New ASAE Foundation research examines what drives associations’ successful use of technology. Key takeaways: Associations succeed when technology decision makers are engaged in the organization’s strategic discussions and are mindful of stakeholders’ “techno-readiness.”
What factors directly contribute to associations’ effective use of technology to drive success? And how can association IT professionals direct their efforts to ensure that they are meeting the needs of their staff and members? The ASAE Foundation has partnered with DelCor Technologies and Rockbridge Associates to research these questions at the core of association technology efforts.
With the first phase of the project completed, two essential findings have emerged.
The Rise of Strategic Decision Making
Strategic decision making is (and should be) supplanting operational concerns as the primary function of association IT departments. The findings indicate that association technology efforts are most successful when technology is embraced as a critical component in association-wide strategic planning. In successful organizations, technology strategy is aligned with, serves, and is reinforced by organizational strategy. Rather than focusing solely on technology infrastructure, IT leaders are included in discussions of diverse functional areas, including research, membership, and education. This enables IT leadership to provide crucial insight to strategic considerations such as data collection, member engagement, and talent development.
In successful organizations, technology strategy is aligned with, serves, and is reinforced by organizational strategy.
To help manage these strategic demands, many IT departments are outsourcing operational tasks like system disaster recovery and system upgrades. IT departments remain engaged with some operational tasks, like security issues and mobile development, as they tend to go hand in hand with strategic priorities.
Variations in “Techno-readiness”
“Technology readiness,” a measure developed by Rockbridge Associates, assesses a person’s propensity to embrace technology. It captures both feelings about technology adoption and level of comfort in using technology. Both factors are key, as a person might be positive about new technology in general but express a disinclination toward adopting new technology personally.Among the research participants, there was a recurring perception that a large number of their organization’s members may be hesitant or uncomfortable using technology, despite their sense that their members were generally optimistic about technology. Staff, too, are likely to have widely varied levels of comfort and optimism related to new products.

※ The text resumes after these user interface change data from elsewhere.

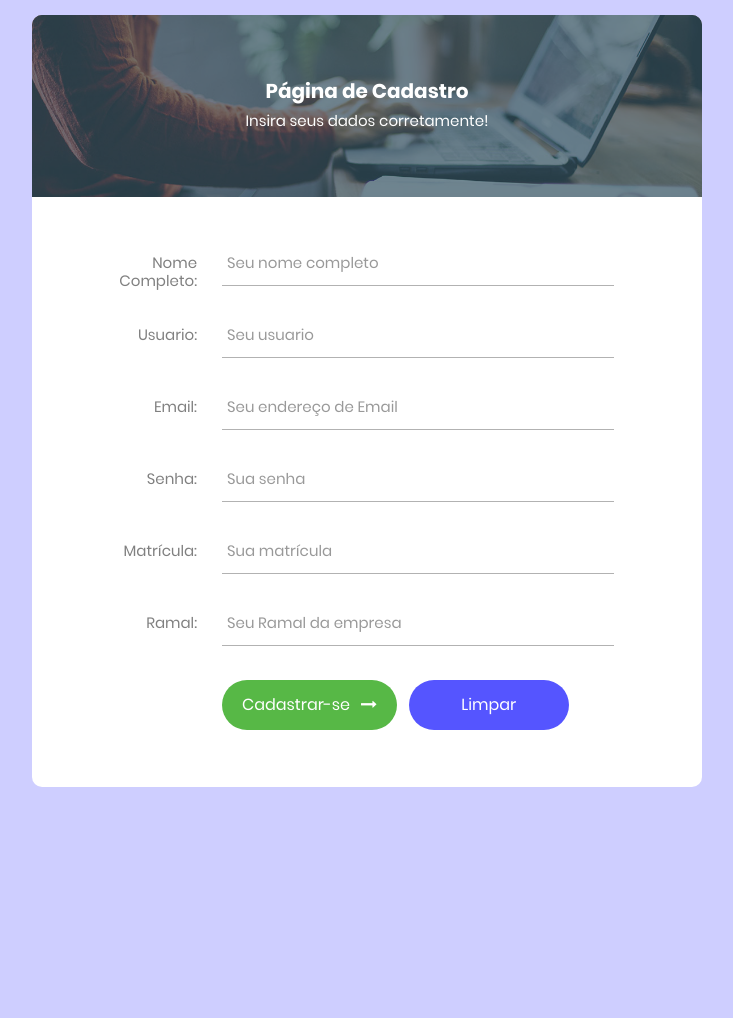
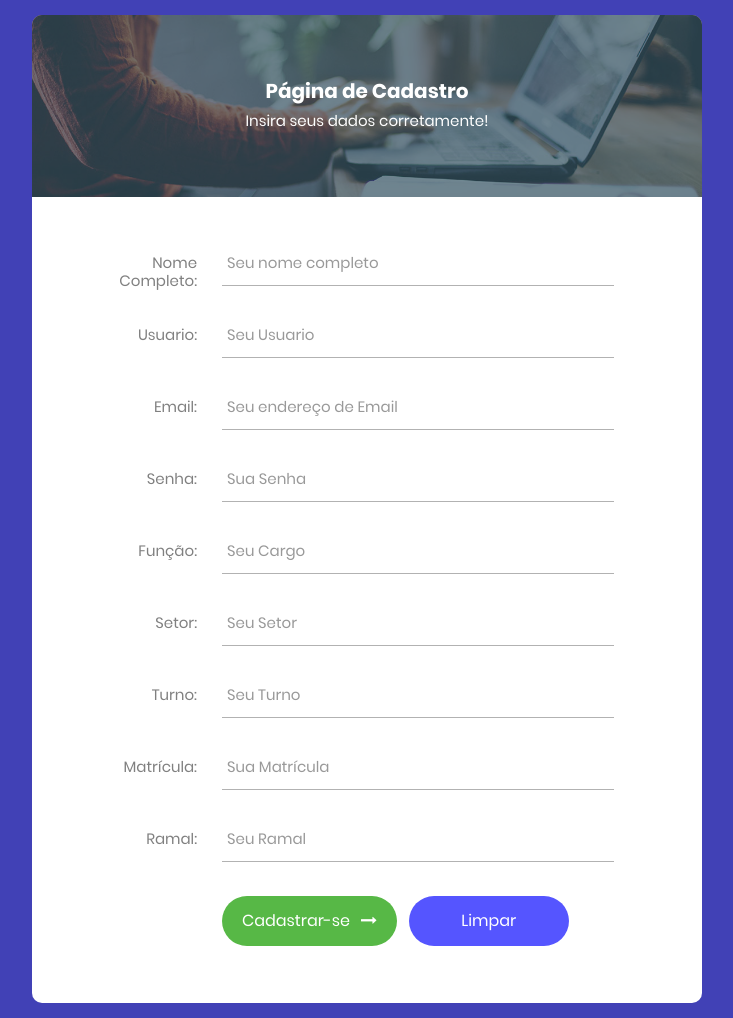
Before and after one commit to TurmaSenac20182/ListaModulo3, a PHP site: page /cadastro.html in a window 1280 px wide. Shown: the whole page, without its empty margins (273-1006 px from the left). Before the commit the page ends 787 px from the top, so only its background shows below. Run offline with PHP 8.4, Linux system fonts and the light colour scheme.

Commit message:
Cores, limitações, Script, form, etc.

```diff
--- a/Prototitpo/Andre/index.php
+++ b/Prototitpo/Andre/index.php
@@ -1,3 +1,7 @@
+<?php
+  SESSION_start();
+?>
+
 <!doctype html>
 <html lang="pt-br">
     <head>
--- a/Prototitpo/cadastro.html
+++ b/Prototitpo/cadastro.html
@@ -4,6 +4,7 @@
 	<title>Cadastro</title>
 	<meta charset="UTF-8">
 	<meta name="viewport" content="width=device-width, initial-scale=1">
+
 <!--===============================================================================================-->
 	<link rel="icon" type="image/png" href="images/icons/favicon.ico"/>
 <!--===============================================================================================-->
@@ -27,8 +28,17 @@
 	<link rel="stylesheet" type="text/css" href="css/cadastro_util2.css">
 <!--===============================================================================================-->
 
-	<!--<link rel="stylesheet" href="https://use.fontawesome.com/releases/v5.7.2/css/all.css" integrity="sha384-fnmOCqbTlWIlj8LyTjo7mOUStjsKC4pOpQbqyi7RrhN7udi9RwhKkMHpvLbHG9Sr" crossorigin="anonymous">
--->
+<!--Função para apenas Números-->
+	<script>
+		function somenteNumeros(num) {
+			var er = /[^0-6.]/;
+			er.lastIndex = 0;
+			var campo = num;
+			if (er.test(campo.value)) {
+			campo.value = "";
+			}
+		}
+	</script>
 </head>
 <body>
 
@@ -47,40 +57,58 @@
 				</span>
 			</div>
 
-			<form class="contact100-form validate-form" method="POST">
+			<form class="contact100-form validate-form" action="#" method="POST">
 				<div class="wrap-input100 validate-input" data-validate="Campo Obrigatório">
 					<span class="label-input100">Nome Completo:</span>
-					<input class="input100" type="text" name="name" placeholder="Seu nome completo">
+					<input class="input100" type="text" name="name" maxlength="50" placeholder="Seu nome completo">
 					<span class="focus-input100"></span>
 				</div>
 
 				<div class="wrap-input100 validate-input" data-validate = "Campo Obrigatório">
 					<span class="label-input100">Usuario:</span>
-					<input class="input100" type="text" name="usuario" placeholder="Seu usuario">
+					<input class="input100" type="text" name="usuario" maxlength="20" placeholder="Seu Usuario">
 					<span class="focus-input100"></span>
 				</div>
 
 				<div class="wrap-input100 validate-input" data-validate = "Insira um Email válido: ex@abc.com">
 					<span class="label-input100">Email:</span>
-					<input class="input100" type="email" name="email" placeholder="Seu endereço de Email">
+					<input class="input100" type="email" name="email" maxlength="60" placeholder="Seu endereço de Email">
 					<span class="focus-input100"></span>
 				</div>
 
 				<div class="wrap-input100 validate-input" data-validate="Campo Obrigatório">
 					<span class="label-input100">Senha:</span>
-					<input class="input100" type="password" name="password" placeholder="Sua senha">
+					<input class="input100" type="password" name="password" maxlength="15" placeholder="Sua Senha">
+					<span class="focus-input100"></span>
+				</div>
+
+				<div class="wrap-input100 validate-input" data-validate="Campo Obrigatório">
+					<span class="label-input100">Função:</span>
+					<input class="input100" type="txt" name="funcao" maxlength="50" placeholder="Seu Cargo">
+					<span class="focus-input100"></span>
+				</div>
+
+				<div class="wrap-input100 validate-input" data-validate="Campo Obrigatório">
+					<span class="label-input100">Setor:</span>
+					<input class="input100" type="text" name="setor" maxlength="50" placeholder="Seu Setor">
+					<span class="focus-input100"></span>
+				</div>
+
+				<div class="wrap-input100 validate-input" data-validate="Campo Obrigatório">
+					<span class="label-input100">Turno:</span>
+					<input class="input100" type="text" name="turno" maxlength="5" placeholder="Seu Turno">
 					<span class="focus-input100"></span>
 				</div>
 
 				<div class="wrap-input100 validate-input" data-validate="Campo Obrigatório">
 					<span class="label-input100">Matrícula:</span>
-					<input class="input100" type="text" name="matricula" placeholder="Sua matrícula">
+					<input class="input100" type="text" name="matricula"  maxlength="6" placeholder="Sua Matrícula">
 					<span class="focus-input100"></span>
 				</div>
 
 				<div class="wrap-input100 validate-input" data-validate="Campo Obrigatório">
 					<span class="label-input100">Ramal:</span>
-					<input class="input100" type="tel" name="ramal" placeholder="Seu Ramal da empresa">
+					<input class="input100" type="texxt" onkeyup="somenteNumeros(this);"  maxlength="6" name="ramal" placeholder="Seu Ramal">
 					<span class="focus-input100"></span>
 				</div>
 
@@ -97,7 +125,7 @@
 							Limpar
 						</span>
 					</button>
-			</div>
+				</div>
 			</form>
 		</div>
 	</div>
@@ -108,6 +136,7 @@
 
 <!--===============================================================================================-->
 	<script src="vendor/jquery/jquery-3.2.1.min.js"></script>
+
 <!--===============================================================================================-->
 	<script src="vendor/animsition/js/animsition.min.js"></script>
 <!--===============================================================================================-->
--- a/Prototitpo/css/cadastro.css
+++ b/Prototitpo/css/cadastro.css
@@ -37,7 +37,7 @@
 body, html {
 	height: 100%;
 	font-family: Poppins-Regular, sans-serif;
-	background-color:#ceceff;
+	background-color:#4141b6;
 }
 
 /*---------------------------------------------*/
--- a/Prototitpo/css/login.css
+++ b/Prototitpo/css/login.css
@@ -178,7 +178,7 @@ iframe {
   justify-content: center;
   align-items: center;
   padding: 15px;
-  background: #ceceff;
+  background: #4141b6;
 }
 
 
--- a/Prototitpo/index.html
+++ b/Prototitpo/index.html
@@ -65,13 +65,13 @@
             <form class="login100-form validate-form" action="#" method="POST" >
               <div class="wrap-input100 validate-input m-b-26" data-validate="Campo Obrigatório">
                 <span class="label-input100">Usuário</span>
-                <input class="input100" type="text" name="username" placeholder="Insira seu usuário.">
+                <input class="input100" type="text" name="usuario" placeholder="Insira seu usuário.">
                 <span class="focus-input100"></span>
               </div>
 
               <div class="wrap-input100 validate-input m-b-18" data-validate = "Campo Obrigatório ">
                 <span class="label-input100">Senha</span>
-                <input class="input100" type="password" name="pass" placeholder="Insira sua senha.">
+                <input class="input100" type="password" name="senha" placeholder="Insira sua senha.">
                 <span class="focus-input100"></span>
               </div>
 
```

While these factors may not affect the technologies that organization leaders select, they should have a bearing on the methods and education involved in deploying new technologies.
Next on the agenda for this research is a series of case studies to provide in-depth analyses of several associations’ technology usage. A third phase, for which the ASAE Foundation is currently recruiting organizations to participate, is slated to take place over summer 2016. Phase three will measure members’ expectations for their associations, how they interact using technology, how successful associations are in meeting members’ needs, and members’ readiness to adopt new technologies.For details and to express interest in participating, complete this form.

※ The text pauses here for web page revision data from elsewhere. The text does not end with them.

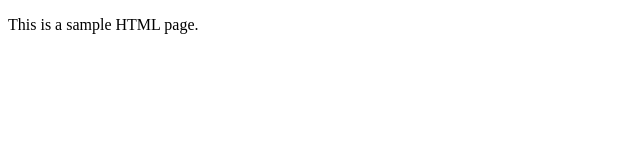
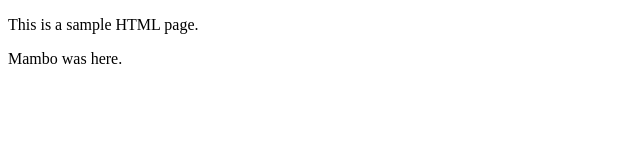
Before and after one commit to educhinski/sample_html, a plain HTML site: page index.html in a window 1280 px wide. Shown: the full height of the page, 0-640 px from the left. Drawn offline with Linux system fonts and the light colour scheme.

Commit message:
Added a paragraph.

```diff
--- a/index.html
+++ b/index.html
@@ -8,5 +8,6 @@
 </head>
 <body>
   <p>This is a sample HTML page.</p>
+  <p>Mambo was here.</p>
 </body>
 </html>
```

Final results of this study will be available later this year. Plans are being made to use the findings to develop an association-specific tool for assessing IT maturity and technology readiness in organizations.